Re-Engaging the 3 Types of Lost Learners

Published on 2013-07-14


A LOST LEARNER IS SOMEONE who started with good intentions, but gradually drifted off. They must be focussed in order to learn, and so it is our job as facilitators to bring them back. There are 3 types of Lost Learner, and here I’ll show you how to bring each one back.
1. Disengaged
Trainees become disengaged when they have been doing nothing for too long. This normally happens when they have been sitting down for more than 20 minutes, doing nothing but listening. No matter how interesting your presentation is, after about 20 minutes they’re going to drift off.
There are several ways to counter this. First of all, mix it up. At the very least, mix the sound of your voice up, sometimes speak fast, then slow, change the volume from LOUD to quiet, use pauses. The more dramatic you are the better. Secondly, remember to get them involved. Instead of you speaking, try asking questions, get them contributing. Instead of you telling a story, get them to share their stories. This will normally shake them out of a daydream, but it’s still not enough if they are going to be sitting down for longer than 20 minutes.
One of the original meanings of the word ‘engage’ was to involve oneself in an activity. If you think of it like that, you realise that trainees become disengaged because they are not involved! How can you be involved if you’re just sitting there listening? Instead they need to be doing. This ideally should mean they are involving their whole body. Instead of sitting down to have a discussion, get them to stand around a flip chart for the discussion and write down their main points on the paper. Instead of getting them to draw a flowchart on a piece of paper, get them to cut out the individual pieces of the flowchart and then organise them on the floor!
One other point to remember about engagement is that the energy level of activities should go from low to high. If you have a discussion activity, and another activity that involves them moving around, then aim to have the discussion first before going into the moving activity. If you start off with the moving activity, then as soon as you come to the discussion activity they are going to be too excited to sit down and calmly discuss, and with all that extra energy it’s going to very quickly translate into people walking out of the room for a bathroom break or a glass of water just to walk it all off. If you do need to have a lower energy level activity immediately after the high energy activity, then aim to first have a break for 5-10 minutes. This gives them a chance to calm down and come back in a more suitable state for a lower energy activity.
2. Disinterested
Trainees lose interest for 2 reasons:

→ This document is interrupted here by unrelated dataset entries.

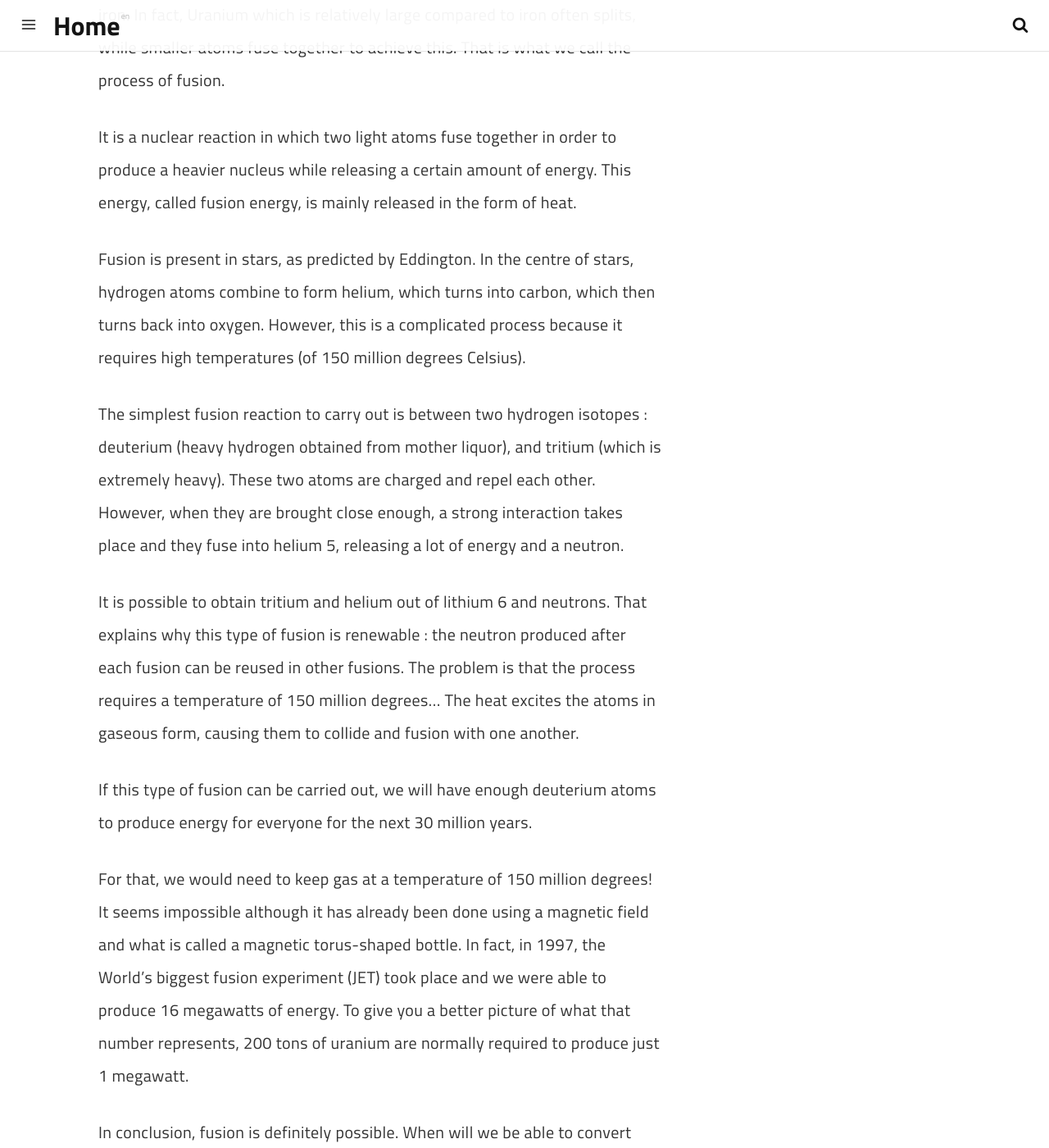
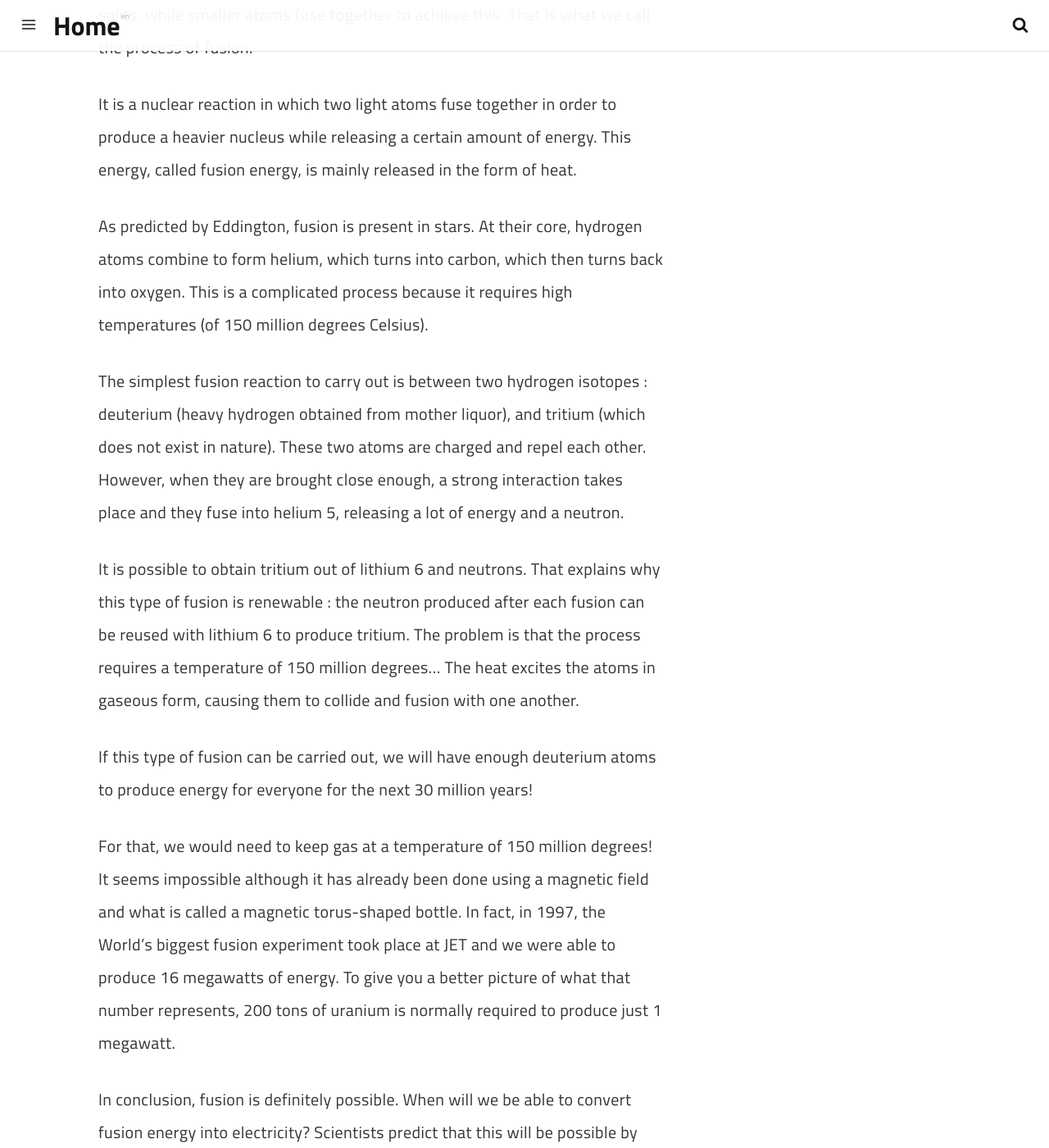
Before and after one commit to lukalafaye/lukalafaye.github.io, a Jekyll site: the page built from _posts/2020-06-09-fusion-energy.md, in a window 1280 px wide and 1400 px high, scrolled down 2441 px. Shown: the whole window at 82% size. Built offline with Jekyll 4.4.1, drawn with Linux system fonts in a browser that asks for light colours; a script that is not in the unit is left out; some of the changed text lies outside the part shown.

Commit message:
Update 2020-06-09-fusion-energy.md

```diff
--- a/_posts/2020-06-09-fusion-energy.md
+++ b/_posts/2020-06-09-fusion-energy.md
@@ -18,26 +18,26 @@ paginate: true
 
 Fusion could help produce very large amounts of renewable energy in the upcoming years. Currently, only 10.4% of the energy consumed worldwide is renewable according to the BP Statistical Review, a British oil extraction, refining and sales company. This means that 90.6% of the energy we consume nowadays will have to be replaced in the near future.
 
-Some people believe that nuclear power will be more than enough to cover future energy needs. Nonetheless, it is not considered a renewable energy since it requires uranium, a heavy metal which exists in limited quantities on our planet. The Uranium Peak will occur in 2040 if we continue to mine it at the current rate. Therefore, in 2040, there will be no uranium left to mine.
+Some people believe that nuclear power will be more than enough to cover future energy needs. Nonetheless, it is not considered a renewable energy since it requires uranium, a heavy metal which exists in limited quantities on our planet. The Uranium Peak will occur in 2040 if we continue to mine it at the current rate.
 
 So how can we produce energy without these resources? We can use renewable energy sources such as wind, water, fission, or even the sun. However, the ideal source would be fusion. It would not take much space, be inexhaustible, and would not release carbon or radioactive waste into the atmosphere.
 
-In the future, energy will be produced thanks to our knowledge and not using exhaustible resources. We need to learn how to use renewable energy sources, and how to convert new energies quickly and efficiently in order to exploit them.
+In the future, energy will be produced thanks to our knowledge. We need to learn how to use renewable energy sources, and how to convert new energies quickly and efficiently in order to exploit them.
 
-So how do we get energy out of fusion?
+How do we get energy out of fusion?
 
-The most stable nucleus is iron, right in the middle of the periodic table. Less stable atoms such as uranium tend to lose or gain electrons in order resemble iron. In fact, Uranium which is relatively large compared to iron often splits, while smaller atoms fuse together to achieve this. That is what we call the process of fusion.
+The most stable nucleus is iron, right in the middle of the periodic table. Less stable atoms such as uranium tend to lose or gain electrons in order to resemble iron. In fact, Uranium which is relatively large compared to iron often splits, while smaller atoms fuse together to achieve this. That is what we call the process of fusion.
 
 It is a nuclear reaction in which two light atoms fuse together in order to produce a heavier nucleus while releasing a certain amount of energy. This energy, called fusion energy, is mainly released in the form of heat.
 
-Fusion is present in stars, as predicted by Eddington. In the centre of stars, hydrogen atoms combine to form helium, which turns into carbon, which then turns back into oxygen. However, this is a complicated process because it requires high temperatures (of 150 million degrees Celsius).
+As predicted by Eddington, fusion is present in stars. At their core, hydrogen atoms combine to form helium, which turns into carbon, which then turns back into oxygen. This is a complicated process because it requires high temperatures (of 150 million degrees Celsius).
 
-The simplest fusion reaction to carry out is between two hydrogen isotopes : deuterium (heavy hydrogen obtained from mother liquor), and tritium (which is extremely heavy). These two atoms are charged and repel each other. However, when they are brought close enough, a strong interaction takes place and they fuse into helium 5, releasing a lot of energy and a neutron.
+The simplest fusion reaction to carry out is between two hydrogen isotopes : deuterium (heavy hydrogen obtained from mother liquor), and tritium (which does not exist in nature). These two atoms are charged and repel each other. However, when they are brought close enough, a strong interaction takes place and they fuse into helium 5, releasing a lot of energy and a neutron.
 
-It is possible to obtain tritium and helium out of lithium 6 and neutrons. That explains why this type of fusion is renewable : the neutron produced after each fusion can be reused in other fusions. The problem is that the process requires a temperature of 150 million degrees... The heat excites the atoms in gaseous form, causing them to collide and fusion with one another.
+It is possible to obtain tritium out of lithium 6 and neutrons. That explains why this type of fusion is renewable : the neutron produced after each fusion can be reused with lithium 6 to produce tritium. The problem is that the process requires a temperature of 150 million degrees... The heat excites the atoms in gaseous form, causing them to collide and fusion with one another.
 
-If this type of fusion can be carried out, we will have enough deuterium atoms to produce energy for everyone for the next 30 million years.
+If this type of fusion can be carried out, we will have enough deuterium atoms to produce energy for everyone for the next 30 million years!
 
-For that, we would need to keep gas at a temperature of 150 million degrees! It seems impossible although it has already been done using a magnetic field and what is called a magnetic torus-shaped bottle. In fact, in 1997, the World's biggest fusion experiment (JET) took place and we were able to produce 16 megawatts of energy. To give you a better picture of what that number represents, 200 tons of uranium are normally required to produce just 1 megawatt.
+For that, we would need to keep gas at a temperature of 150 million degrees! It seems impossible although it has already been done using a magnetic field and what is called a magnetic torus-shaped bottle. In fact, in 1997, the World's biggest fusion experiment took place at JET and we were able to produce 16 megawatts of energy. To give you a better picture of what that number represents, 200 tons of uranium is normally required to produce just 1 megawatt.
 
 In conclusion, fusion is definitely possible. When will we be able to convert fusion energy into electricity? Scientists predict that this will be possible by 2040.
```
Also changed, not shown: other parts of _posts/2020-06-09-fusion-energy.md (+1 -1 lines).
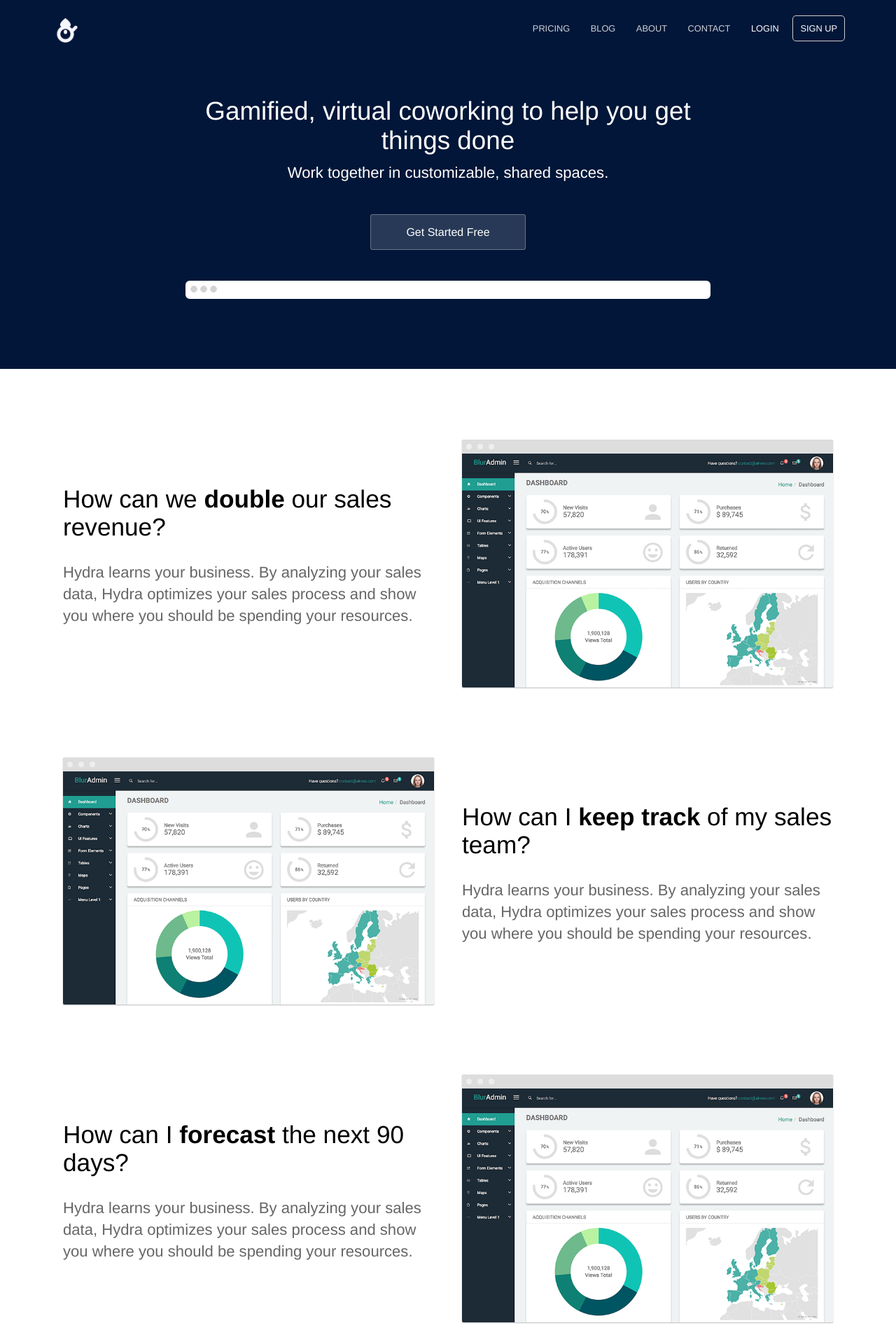
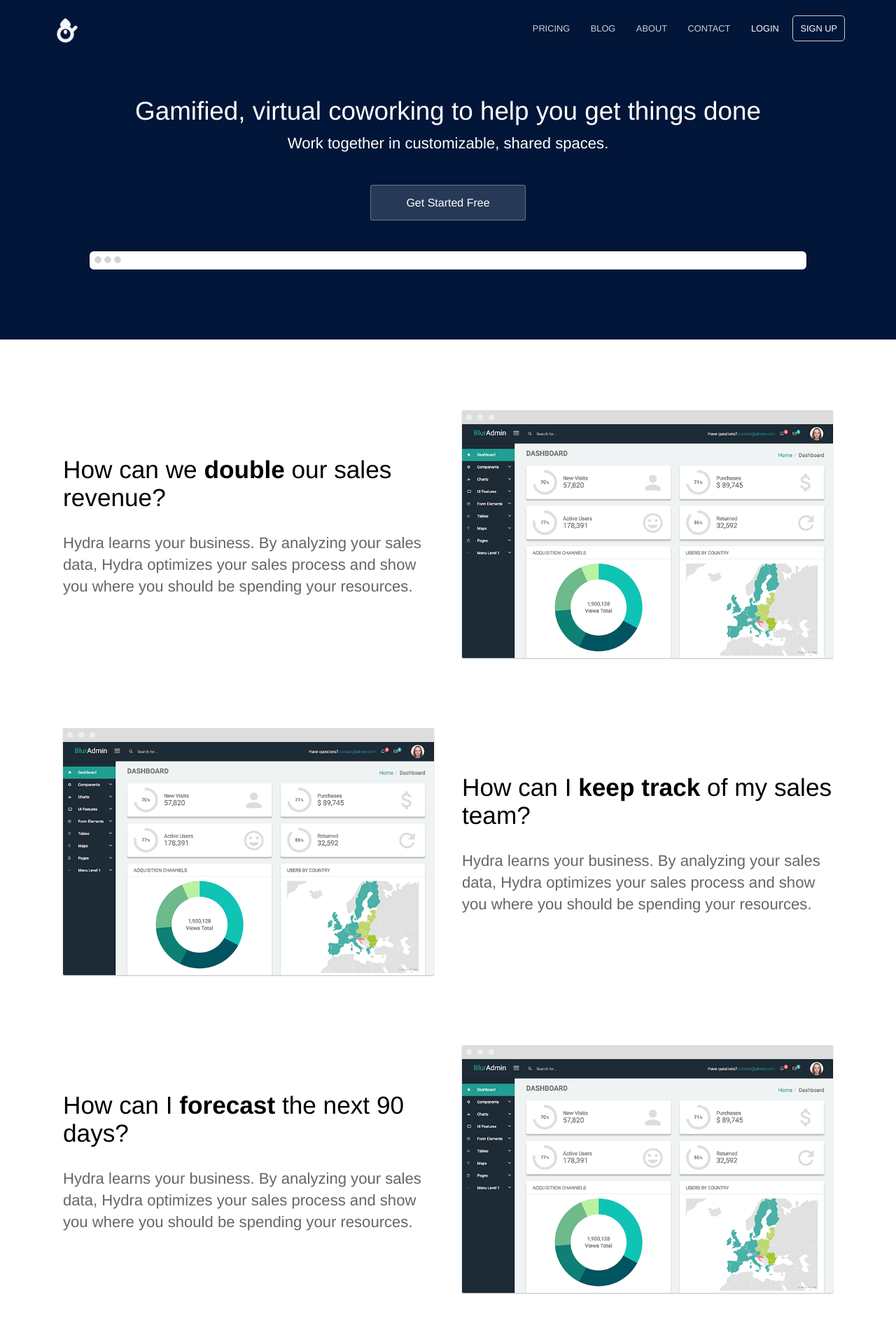
Before and after one commit to innkeeper-games/cowork-site, a Jekyll site: the page built from index.html, in a window 1280 px wide. Shown: the top 1920 px of the page at 70% size. Built offline with Jekyll 4.4.1, drawn with Linux system fonts in a browser that asks for light colours; a script that is not in the unit is left out.

Commit message:
Increase text container width

```diff
--- a/_sass/layout.scss
+++ b/_sass/layout.scss
@@ -5,7 +5,7 @@
 }
 
 .text-container {
-	max-width: 750px;
+	max-width: 1024px;
 }
 
 .container {
```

  • They don’t understand
  • They don’t see the point

If they don’t understand, it’s normally because your explanations have not been clear enough, but sometimes it’s also because for whatever reason certain trainees just weren’t paying attention. First of all, check to see if anyone else understands, and then get those people to explain to the ones that don’t understand. Remember, the key to engaging people is getting them involved, so don’t do for them what they can do for themselves; don’t explain something if someone else could do an equally good job.
When introducing a concept, or giving instructions, split it down into several key points. Order the key points in terms of simplicity, and let them build on top of each other. After you’ve introduced one key point, test them by asking questions to make sure they understand that point. If you structure your presentations like this then you can be certain that they understand because they will prove it to you!
If they don’t see the point, it’s because you haven’t shown the value. I wrote here that during your training needs analysis, one of the questions you need to ask is Why. Why do the trainees need to do this? Why would the trainees want to do this? And knowing the answers to these questions, will help you answer this question; Why should they be interested?
Think about something the trainees themselves want to experience, or something they don’t want to experience, and how the training will help them with those experiences. Take some time during your introduction phase to get the trainees to share what they want or don’t want, and then show them how this will help them. Share your own stories of how this has helped you. Share other examples, show videos, pictures, or even allow the trainees to experience for themselves the benefit of this. Once they see the benefit, their focus will return.
3. Distracted
They can’t help being distracted. A lot of training takes place on a working day, during office hours. At these times, the trainees’ colleagues are still working, their bosses are still chasing deadlines, their customers are still expecting responses and their suppliers still need pushing. Furthermore, all sorts of personal issues may be on their mind; their child is sick, they have a bill to pay and so on. This is all beyond your control.
What is within your control though is how distracted trainees impact on the class. Distraction is like a cancer, it spreads, and if one person is distracted they can very easily distract others. If one person answers the phone during class, their voice may prevent others from hearing clearly what you are saying. Furthermore, if they see others answering the phone in class then they will feel it’s OK to do that and eventually end up doing it themselves. Same goes if two people are chatting amongst themselves. It’s up to you as the trainer to control this, remind them of the rules and crack down on them when they do start to misbehave.
This does not mean you have to be strict though. A simple friendly reminder is normally more than enough. Ask them politely if they could take the call outside of the training room, or pause to make any chatting trainees feel uncomfortable as they suddenly become the centre of attention.